"We are confident that people will eventually listen to data and draw important information from the experiences," commented Dr. Jonathan Middleton, a composer and music scholar who is based at Eastern Washington University and in residence at the University of Tampere. "The ears might detect more than the eyes, and if the ears are doing some of the work, then the eyes will be free to look at other things."
Proteins are molecules found in living things that have many different functions. Scientists usually study them visually and using data; with modern microscopy it is possible to directly see the structure of some proteins.
Using a technique called sonification, the researchers can now transform data about proteins into musical sounds, or melodies. They wanted to use this approach to ask three related questions: what can protein data sound like? Are there analytical benefits? And can we hear particular elements or anomalies in the data?

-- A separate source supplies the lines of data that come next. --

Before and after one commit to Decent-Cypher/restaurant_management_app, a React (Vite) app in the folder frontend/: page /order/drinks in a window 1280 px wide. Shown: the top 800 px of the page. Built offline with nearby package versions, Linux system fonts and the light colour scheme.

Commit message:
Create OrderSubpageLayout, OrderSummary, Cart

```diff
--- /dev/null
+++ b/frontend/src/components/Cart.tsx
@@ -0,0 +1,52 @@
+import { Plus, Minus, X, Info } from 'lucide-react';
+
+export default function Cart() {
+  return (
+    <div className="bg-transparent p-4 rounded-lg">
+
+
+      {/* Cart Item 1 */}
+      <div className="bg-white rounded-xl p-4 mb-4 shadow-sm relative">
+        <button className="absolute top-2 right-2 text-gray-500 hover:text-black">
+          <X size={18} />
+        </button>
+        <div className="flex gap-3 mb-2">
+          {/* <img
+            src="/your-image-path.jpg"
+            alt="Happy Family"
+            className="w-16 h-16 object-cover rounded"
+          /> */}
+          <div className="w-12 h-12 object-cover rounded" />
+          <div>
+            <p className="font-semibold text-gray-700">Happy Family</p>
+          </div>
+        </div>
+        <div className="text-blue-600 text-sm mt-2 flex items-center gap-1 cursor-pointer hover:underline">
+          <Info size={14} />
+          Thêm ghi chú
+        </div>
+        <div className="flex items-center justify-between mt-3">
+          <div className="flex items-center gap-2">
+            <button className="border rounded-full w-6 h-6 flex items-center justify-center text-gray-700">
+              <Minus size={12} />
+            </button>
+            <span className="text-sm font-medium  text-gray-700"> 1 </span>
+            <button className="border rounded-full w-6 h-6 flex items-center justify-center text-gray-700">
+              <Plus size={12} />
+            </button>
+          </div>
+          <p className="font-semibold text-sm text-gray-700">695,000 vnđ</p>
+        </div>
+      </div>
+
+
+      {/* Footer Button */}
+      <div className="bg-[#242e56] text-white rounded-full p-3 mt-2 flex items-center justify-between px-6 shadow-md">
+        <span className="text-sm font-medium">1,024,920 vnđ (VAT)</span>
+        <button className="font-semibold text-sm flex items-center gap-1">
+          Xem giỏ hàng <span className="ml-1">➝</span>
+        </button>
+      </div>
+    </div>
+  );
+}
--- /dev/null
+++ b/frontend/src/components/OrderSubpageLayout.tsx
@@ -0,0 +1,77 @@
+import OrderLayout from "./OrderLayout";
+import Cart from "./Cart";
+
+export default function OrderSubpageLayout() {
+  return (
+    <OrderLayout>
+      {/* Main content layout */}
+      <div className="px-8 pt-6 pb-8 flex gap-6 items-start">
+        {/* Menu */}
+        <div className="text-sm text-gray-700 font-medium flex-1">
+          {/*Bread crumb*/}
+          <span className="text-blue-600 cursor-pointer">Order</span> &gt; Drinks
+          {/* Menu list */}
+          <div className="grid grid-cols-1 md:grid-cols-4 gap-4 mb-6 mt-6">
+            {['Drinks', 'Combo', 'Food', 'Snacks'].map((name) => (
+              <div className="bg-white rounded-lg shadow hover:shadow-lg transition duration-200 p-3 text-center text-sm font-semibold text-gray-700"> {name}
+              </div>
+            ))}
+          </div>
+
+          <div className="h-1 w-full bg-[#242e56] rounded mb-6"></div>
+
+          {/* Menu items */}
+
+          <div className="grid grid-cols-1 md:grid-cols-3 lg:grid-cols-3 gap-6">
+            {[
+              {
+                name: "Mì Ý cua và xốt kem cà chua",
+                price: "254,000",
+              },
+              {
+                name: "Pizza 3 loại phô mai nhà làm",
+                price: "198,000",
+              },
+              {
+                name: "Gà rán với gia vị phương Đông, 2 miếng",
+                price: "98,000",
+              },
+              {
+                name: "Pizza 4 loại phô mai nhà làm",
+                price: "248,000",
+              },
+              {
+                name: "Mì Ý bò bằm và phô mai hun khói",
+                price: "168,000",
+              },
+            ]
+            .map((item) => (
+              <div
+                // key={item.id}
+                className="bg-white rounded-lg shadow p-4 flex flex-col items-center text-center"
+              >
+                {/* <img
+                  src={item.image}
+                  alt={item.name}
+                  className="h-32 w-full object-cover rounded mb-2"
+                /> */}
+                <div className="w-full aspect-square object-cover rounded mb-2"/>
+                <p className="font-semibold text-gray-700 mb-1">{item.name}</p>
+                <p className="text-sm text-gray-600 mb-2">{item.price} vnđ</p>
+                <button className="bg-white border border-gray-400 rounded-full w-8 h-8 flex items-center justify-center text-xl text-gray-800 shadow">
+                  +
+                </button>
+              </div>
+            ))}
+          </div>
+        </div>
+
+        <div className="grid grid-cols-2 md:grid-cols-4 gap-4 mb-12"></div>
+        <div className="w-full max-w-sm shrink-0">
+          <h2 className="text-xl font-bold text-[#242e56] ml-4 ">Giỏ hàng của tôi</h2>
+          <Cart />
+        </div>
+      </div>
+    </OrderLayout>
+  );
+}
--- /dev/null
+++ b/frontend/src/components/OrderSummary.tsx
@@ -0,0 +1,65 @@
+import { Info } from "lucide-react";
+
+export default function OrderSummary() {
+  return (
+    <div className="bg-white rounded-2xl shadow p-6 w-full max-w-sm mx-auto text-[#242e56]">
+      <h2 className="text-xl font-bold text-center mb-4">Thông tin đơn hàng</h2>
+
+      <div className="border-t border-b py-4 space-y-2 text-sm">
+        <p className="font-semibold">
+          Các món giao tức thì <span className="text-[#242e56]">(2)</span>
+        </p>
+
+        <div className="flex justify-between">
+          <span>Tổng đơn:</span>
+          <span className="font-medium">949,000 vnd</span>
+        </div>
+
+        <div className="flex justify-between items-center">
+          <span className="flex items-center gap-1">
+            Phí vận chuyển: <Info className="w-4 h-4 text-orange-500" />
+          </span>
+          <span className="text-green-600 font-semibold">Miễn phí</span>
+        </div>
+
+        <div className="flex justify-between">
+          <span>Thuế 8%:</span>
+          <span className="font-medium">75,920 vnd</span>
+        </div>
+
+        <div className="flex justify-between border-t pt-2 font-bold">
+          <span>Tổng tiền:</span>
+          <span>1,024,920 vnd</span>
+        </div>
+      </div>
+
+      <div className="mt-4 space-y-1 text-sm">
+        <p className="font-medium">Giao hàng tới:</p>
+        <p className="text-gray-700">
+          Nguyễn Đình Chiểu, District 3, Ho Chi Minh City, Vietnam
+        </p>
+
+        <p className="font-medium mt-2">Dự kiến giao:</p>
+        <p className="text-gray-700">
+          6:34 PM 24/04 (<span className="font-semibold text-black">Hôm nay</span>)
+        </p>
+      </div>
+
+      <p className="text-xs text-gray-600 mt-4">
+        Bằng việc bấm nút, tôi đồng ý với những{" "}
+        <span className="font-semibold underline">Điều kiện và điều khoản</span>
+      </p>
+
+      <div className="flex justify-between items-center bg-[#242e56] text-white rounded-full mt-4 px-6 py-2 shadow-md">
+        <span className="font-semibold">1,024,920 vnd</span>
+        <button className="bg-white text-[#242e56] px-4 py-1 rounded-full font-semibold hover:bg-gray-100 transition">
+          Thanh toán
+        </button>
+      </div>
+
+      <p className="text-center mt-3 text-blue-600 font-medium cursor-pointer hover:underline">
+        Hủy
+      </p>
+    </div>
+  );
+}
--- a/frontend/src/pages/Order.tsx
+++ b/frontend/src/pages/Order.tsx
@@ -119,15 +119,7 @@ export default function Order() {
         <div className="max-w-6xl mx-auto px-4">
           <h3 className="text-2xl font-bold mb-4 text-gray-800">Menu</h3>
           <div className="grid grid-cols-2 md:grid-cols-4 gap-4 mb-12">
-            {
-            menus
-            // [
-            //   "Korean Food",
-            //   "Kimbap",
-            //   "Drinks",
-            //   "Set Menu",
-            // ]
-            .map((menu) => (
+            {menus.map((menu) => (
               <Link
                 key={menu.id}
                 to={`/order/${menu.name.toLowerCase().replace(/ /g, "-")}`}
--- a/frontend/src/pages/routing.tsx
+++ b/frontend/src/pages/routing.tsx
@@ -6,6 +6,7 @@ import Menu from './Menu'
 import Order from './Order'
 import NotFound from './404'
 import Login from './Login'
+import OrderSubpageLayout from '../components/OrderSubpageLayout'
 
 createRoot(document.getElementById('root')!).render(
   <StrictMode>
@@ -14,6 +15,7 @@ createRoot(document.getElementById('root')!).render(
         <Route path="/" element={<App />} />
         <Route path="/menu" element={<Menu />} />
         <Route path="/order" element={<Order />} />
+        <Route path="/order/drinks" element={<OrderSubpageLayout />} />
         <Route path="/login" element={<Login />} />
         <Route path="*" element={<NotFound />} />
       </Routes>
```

They found that a large proportion of people can recognize links between the melodies and more traditional visuals like models, graphs and tables; it seems hearing these visuals is easier than they expected. The melodies are also pleasant to listen to, encouraging scientists to listen to them more than once and therefore repeatedly analyze the proteins.
The sonifications are created using a combination of Dr. Middleton's composing skills and algorithms, so that others can use a similar process with their own proteins. The multidisciplinary approach - combining bioinformatics and music informatics - provides a completely new perspective on a complex problem in biology.
"Protein fold assignment is a notoriously tricky area of research in molecular biology," said Dr. Robert Bywater from the Francis Crick Institute. "One not only needs to identify the fold type but to look for clues as to its many functions. It is not a simple matter to unravel these overlapping messages. Music is seen as an aid towards achieving this unraveling."
The researchers say their molecular melodies can be used almost immediately in teaching protein science, and after some practice, scientists will be able to use them to discriminate between different protein structures and spot irregularities like mutations.
Proteins are the first stop, but our knowledge of other molecules could also benefit from sonification; one day we may be able to listen to our genomes, and perhaps use this to understand the role of junk DNA.
"Melody discrimination and protein fold classification" by Bywater et al. (http://www.
Heliyon is an online only, fully open access journal from Elsevier publishing quality original research across all disciplines. All Heliyon papers are freely available on both Heliyon.com and ScienceDirect. Heliyon is also indexed on Scopus and PubMed Central, ensuring it reaches the widest possible relevant audience.